Down London Road
Is Down London Road a technically good book? Maybe not. The writing is a bit unpolished, and the storyline may seem a bit trite to some. But despite its occasional flaws, I couldn’t put it down.
Johanna (Jo) Walker knows what she’s good at: being a girlfriend. She dropped out of school at sixteen to help support her family. Her abusive father went to prison and her mother descended into severe alcoholism, so Jo is responsible for supporting her younger brother, Cole. She works two jobs, as a bartender and a personal assistant, and uses her beauty to secure relationships that help her. She’s not an escort or a kept woman, but she’s very practical about the men she dates and the stability they may be able to provide.
That is, until Cameron McCabe enters the picture. Cam is not her usual type, in that he’s not older, straitlaced, or wealthy. They’re both seeing other people, but the chemistry between them is intense. Cam is between graphic design jobs and Jo helps him get a job at her bar, despite the fact that he was incredibly rude and basically called her a slut the first time they met. He thinks she’s a gold digger, an airhead, and a cheater, and tells her as much. However, when he moves into the flat below Jo’s, her secrets start to come out, and their relationship starts to transform from animosity to friendship to love.

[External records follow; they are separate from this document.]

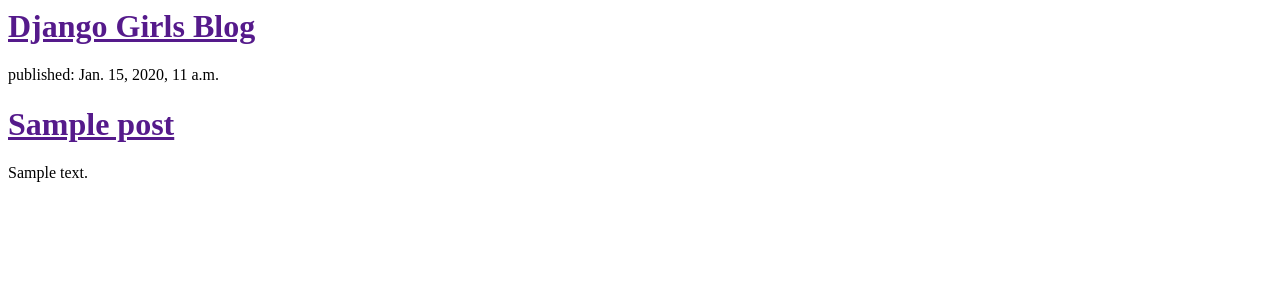
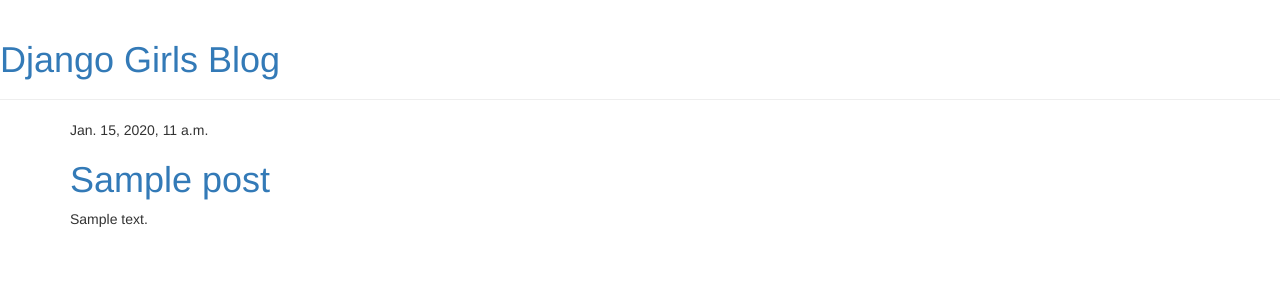
Before and after one commit to aleksandrachmurka/my-first-blog, a Django app: template blog/templates/blog/post_list.html in a window 1280 px wide. Shown: the top 300 px of the page. Run offline with Django 3.2, Linux system fonts and the light colour scheme; the template is opened without the code that fills it: values that come from a table or form of the project are taken from there, others are empty; tables that the repository leaves empty hold one stand-in row (values such as "Sample post"); some libraries are stand-ins or nearby versions.

Commit message:
Dodano style, widoki i szablon dla pojedynczego wpisu na stronie.

```diff
--- /dev/null
+++ b/blog/templates/blog/base.html
@@ -0,0 +1,23 @@
+{% load staticfiles %}
+<html>
+    <head>
+        <title>Django Girls blog</title>
+        <link rel="stylesheet" href="//maxcdn.bootstrapcdn.com/bootstrap/3.2.0/css/bootstrap.min.css">
+        <link rel="stylesheet" href="//maxcdn.bootstrapcdn.com/bootstrap/3.2.0/css/bootstrap-theme.min.css">
+        <link href='//fonts.googleapis.com/css?family=Lobster&subset=latin,latin-ext' rel='stylesheet' type='text/css'>
+        <link rel="stylesheet" href="{% static 'css/blog.css' %}">
+    </head>
+    <body>
+    <div class="page-header">
+        <h1><a href="/">Django Girls Blog</a></h1>
+    </div>
+    <div class="content container">
+        <div class="row">
+            <div class="col-md-8">
+            {% block content %}
+            {% endblock %}
+            </div>
+        </div>
+    </div>
+</body>
+</html>
--- a/blog/templates/blog/post_list.html
+++ b/blog/templates/blog/post_list.html
@@ -1,23 +1,14 @@
-<html>
-    <head>
-        <title>Django Girls blog</title>
-    </head>
-    <body>
-        <div>
-            <h1><a href="">Django Girls Blog</a></h1>
+
+{% extends 'blog/base.html' %}
+
+{% block content %}
+    {% for post in posts %}
+        <div class="post">
+            <div class="date">
+                {{ post.published_date }}
+            </div>
+            <h1><a href="{% url 'post_detail' pk=post.pk %}">{{ post.title }}</a></h1>
+            <p>{{ post.text|linebreaksbr }}</p>
         </div>
-
-        <div>
-
-
-{% for post in posts %}
-    <div>
-        <p>published: {{ post.published_date }}</p>
-        <h1><a href="">{{ post.title }}</a></h1>
-        <p>{{ post.text|linebreaksbr }}</p>
-    </div>
-{% endfor %}
-
-        </div>
-    </body>
-</html>
+    {% endfor %}
+{% endblock content %}
```
Also changed, not shown: blog/templates/blog/post_detail.html (added, +13 -0 lines).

Jo has been told repeatedly by her parents that she’s worthless, that the only good thing about her is that she’s pretty. As a result, she knows she’s beautiful and capitalizes on that. But beyond that, she sees herself as a high-school drop-out with no skills. Her mother is bedridden by her alcoholism, a secret Jo takes great pains to protect. She will do anything to protect her little brother. I respected her, and understood her self-esteem issues. It’s not particularly complex psychology – someone telling you, “You’re worthless,” leads pretty directly to feeling worthless – but the author makes it very believable (if a bit heavy-handed), and thus Jo is a very sympathetic character. I know some people hate her type—the selfless beautiful “woe-is-me” martyr heroine –but she’s not perfect, the way some of those characters are, and thus more interesting as a character. Her development throughout the novel is noticeable, and I enjoyed seeing her grow.
Cam, meanwhile, is the sort of White Knight that girls with low self-esteem dream of, the type that sees beyond the surface and affirms you in the exact words you need to hear. He may not be the man who will provide her with financial stability, but he gives Jo something worth much more: the confidence to stand up for and believe in herself. The book is told in first person, so we don’t ever see things from Cam’s point-of-view, but there are some good indicators of what’s going on in his head. He’s not perfect, either – remember, he’s a pretty big jerk to her early on – but he was exactly what she needed.
I also loved Cam’s relationship with Cole, and the way he becomes something of a mentor to him. Jo rarely introduces her boyfriends to her family, but Cam slips past her walls and becomes a huge support system for her, even before they become involved romantically.
As I alluded to earlier, the writing was probably the weakest part of the novel. It was by no means bad, just unpolished and a bit unsophisticated. I rarely tolerate exclamation points outside of dialogue, and there were some of those here. The style is more conversational than narrative, and it did feel authentic to the character’s age and stage in life even if it wasn’t exactly lyrical prose. For what it’s worth, Jo and I are the same age, and she is one of the few heroines in her mid-twenties that seems like one of my contemporaries. There’s an authenticity to her. Though she’s had more responsibilities than many women her age, there’s still an uncertainty about her that I recognize.
While I did very much enjoy this book, I can also see it being a “love-it-or-hate-it” kind of story. I let myself get swept away by the emotional factor. If you hold on too tightly, though, the appeal of this book might pass you by.